Refacing Concrete Steps With Brick
A level may be a mason's best friend, but to cover up an unsightly set of concrete steps, an experienced eye takes over.
Synopsis: The author and his partner are asked to cover a set of concrete steps and a pair of wood posts with brick. This article explains the process, including how they overcame problems such as finding risers of uneven height. Two short companion articles detail the brick herringbone pattern they used and the process of turning wood posts into brick columns.
Some masons guard their levels more closely than their wallets. No one, not even their apprentices, is allowed to touch them. Because so much depends on a level, it must be kept pristine and true. A mason’s level should be used only to check alignment of materials and never used to force those materials into place.
However, there are times when this tool must be set aside, even when setting brick. Because of their uniform shape, you’d think that bricks should always be set level and plumb. But unless you want a helter-skelter appearance, the rule is that bricks should look level and plumb, even if they aren’t.
So many questions, so many bricks
Trying to maintain a level look gets even trickier and more challenging when several intersecting, irregular, sloping surfaces come into play. On this project, my partner and I were asked to set a brick veneer over an existing concrete entryway with a bottom landing and three steps up to a large top landing. At first glance, it seemed simple. After all, a good, solid foundation for the brick was already in place.
But a closer look revealed many complications. First, the risers for the stairs varied from 6 in. to 6 1/2 in. We could compensate for the uneven concrete surfaces with the mortar layer, but the overall size of the slab had been set without considering the finished dimensions of any veneering material. So we needed to make the brick fit the existing dimensions of the concrete.
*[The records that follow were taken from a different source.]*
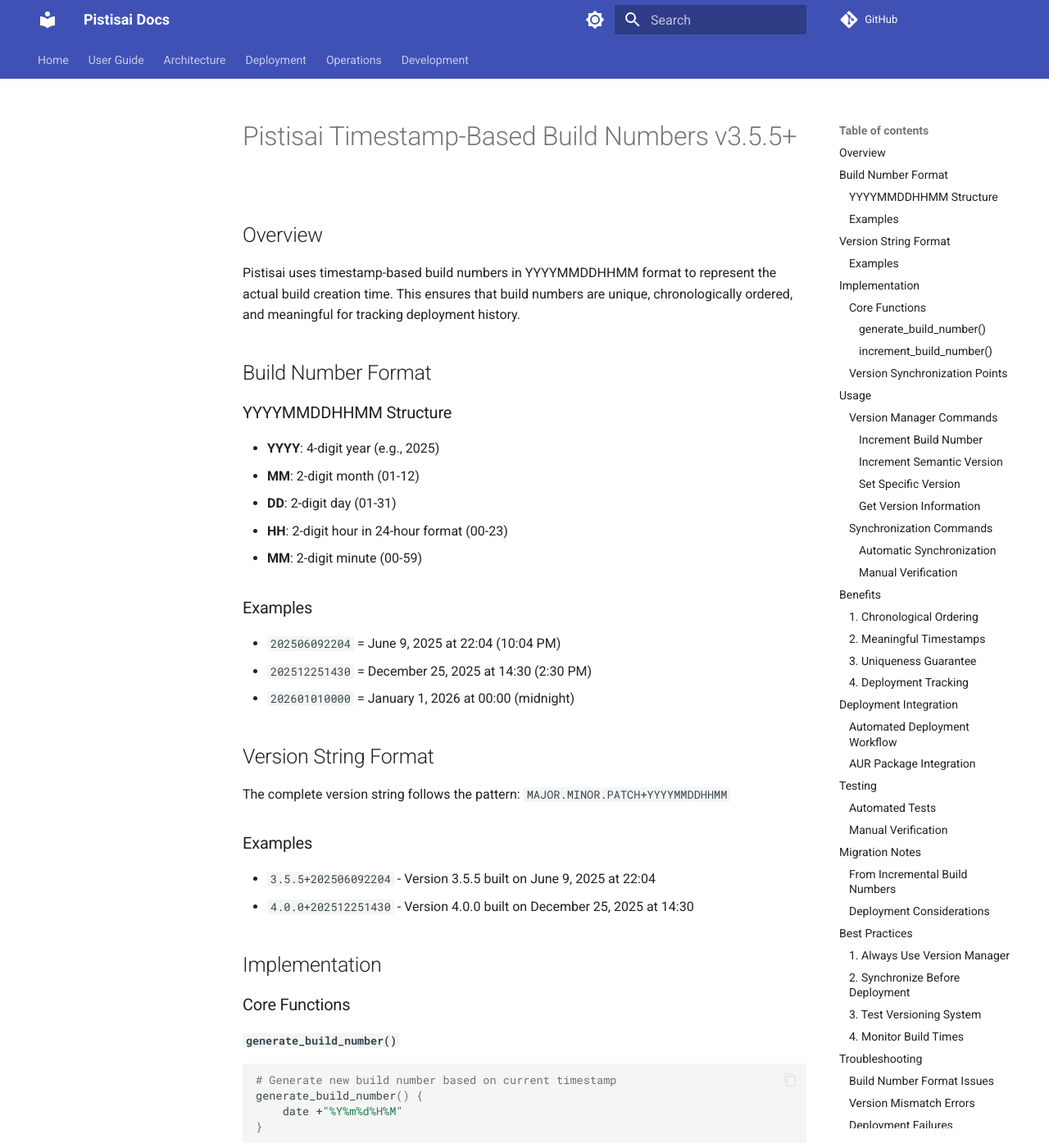
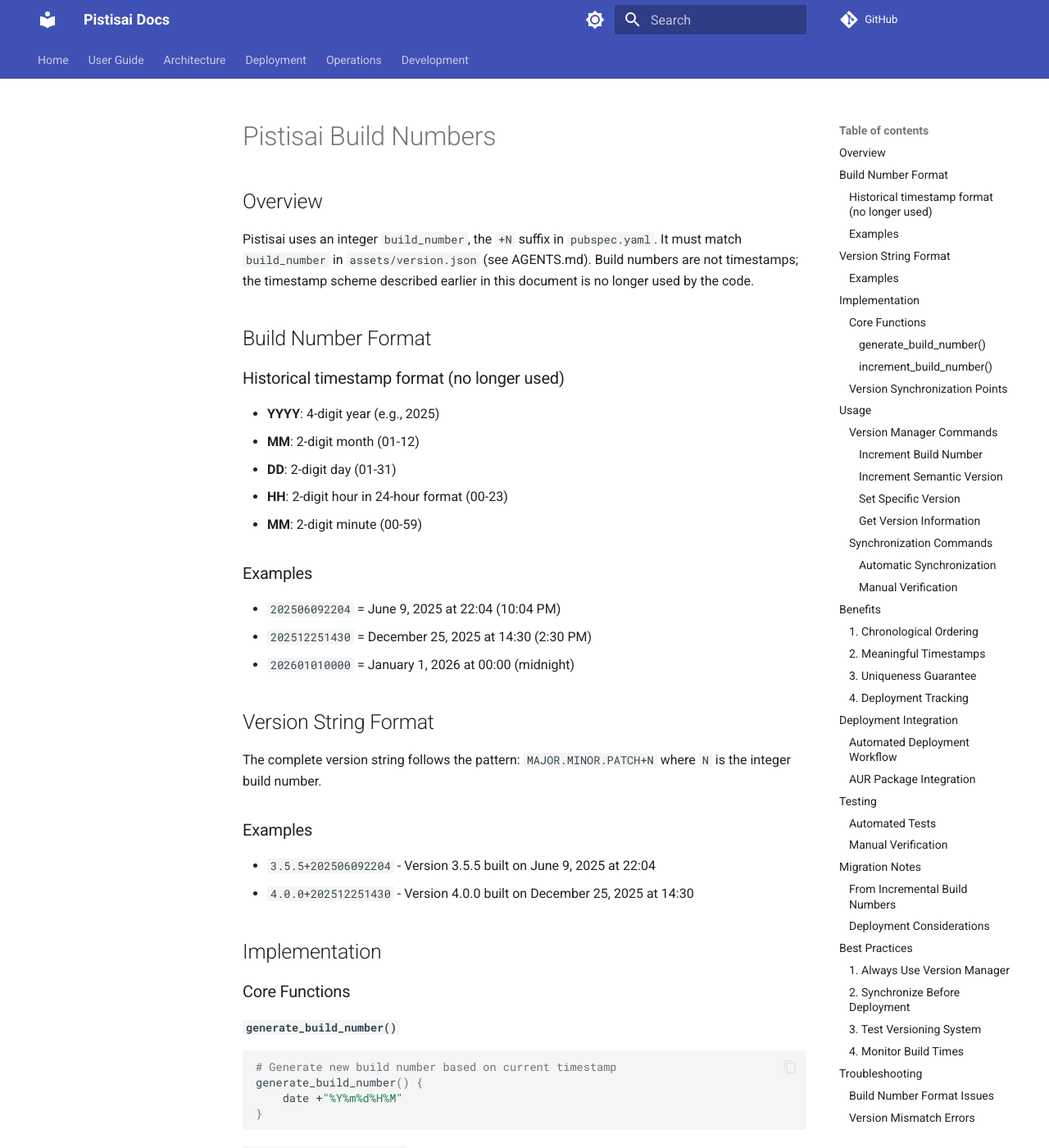
Before and after one commit to pistisAI/pistisai-app, an MkDocs documentation site: the page built from docs/development/versioning/TIMESTAMP_BUILD_NUMBERS.md, in a window 1280 px wide and 1400 px high. Shown: the whole window at 82% size. Built offline with MkDocs 1.6.1 and Material for MkDocs 9.7.7, drawn with Linux system fonts in a browser that asks for light colours; comment, search, counter and statistics services are not loaded; some of the changed text lies outside the part shown.

Commit message:
docs(versioning): correct build number scheme to the integer +N (#822)
The docs described a timestamp build number (YYYYMMDDHHmm). The code uses an
integer build_number that must match the +N suffix in pubspec.yaml and
assets/version.json (AGENTS.md).

- README.md: BUILD_NUMBER is the integer build_number.
- TIMESTAMP_BUILD_NUMBERS.md: state the integer scheme, mark the timestamp
  format as historical, and fix the troubleshooting rule.

```diff
--- a/docs/development/versioning/TIMESTAMP_BUILD_NUMBERS.md
+++ b/docs/development/versioning/TIMESTAMP_BUILD_NUMBERS.md
@@ -1,12 +1,12 @@
-# Pistisai Timestamp-Based Build Numbers v3.5.5+
+# Pistisai Build Numbers
 
 ## Overview
 
-Pistisai uses timestamp-based build numbers in YYYYMMDDHHMM format to represent the actual build creation time. This ensures that build numbers are unique, chronologically ordered, and meaningful for tracking deployment history.
+Pistisai uses an integer `build_number`, the `+N` suffix in `pubspec.yaml`. It must match `build_number` in `assets/version.json` (see AGENTS.md). Build numbers are not timestamps; the timestamp scheme described earlier in this document is no longer used by the code.
 
 ## Build Number Format
 
-### YYYYMMDDHHMM Structure
+### Historical timestamp format (no longer used)
 
 - **YYYY**: 4-digit year (e.g., 2025)
 - **MM**: 2-digit month (01-12)
@@ -22,7 +22,7 @@ Pistisai uses timestamp-based build numbers in YYYYMMDDHHMM format to represent
 
 ## Version String Format
 
-The complete version string follows the pattern: `MAJOR.MINOR.PATCH+YYYYMMDDHHMM`
+The complete version string follows the pattern: `MAJOR.MINOR.PATCH+N` where `N` is the integer build number.
 
 ### Examples
 
@@ -251,11 +251,11 @@ Use build numbers to track build performance and deployment schedules.
 
 ### Build Number Format Issues
 
-If build numbers don't match YYYYMMDDHHMM format:
+If `build_number` is not a positive integer, or does not match the `+N` suffix in `pubspec.yaml`:
 
-1. Check system date/time settings
-2. Verify `date` command availability
-3. Run version synchronization script
+1. Check `assets/version.json` and `pubspec.yaml` agree on the same `N`
+2. Do not hand-increment `build_number` locally; change both files together for a real release (AGENTS.md)
+3. Run `scripts/version_manager.sh` to synchronize
 
 ### Version Mismatch Errors
 
```
Also changed, not shown: docs/development/versioning/README.md (+2 -2 lines).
A cut brick inserted into an odd gap could look like a mistake or an afterthought.
To complicate matters further, our clients also asked us to surround 4×4 wooden posts so that the hefty roof over the entry would appear to be supported by substantial brick columns. The idea was good in theory, but the concrete ledge outside the posts was too narrow to support even the width of a brick.
Last, we had to anticipate how the brick would meet the house at both the siding and at the door threshold. All these questions had to be answered before we set the first brick.
Sides are veneered first
All surfaces exposed to the weather should be sloped at least 1/4 in. per ft. for drainage. Luckily, the surfaces of the concrete landings on this job were sloped slightly more than that, so the bricks placed on top of the landings could maintain that slope.
For more photos, drawings, and details, click the View PDF button below: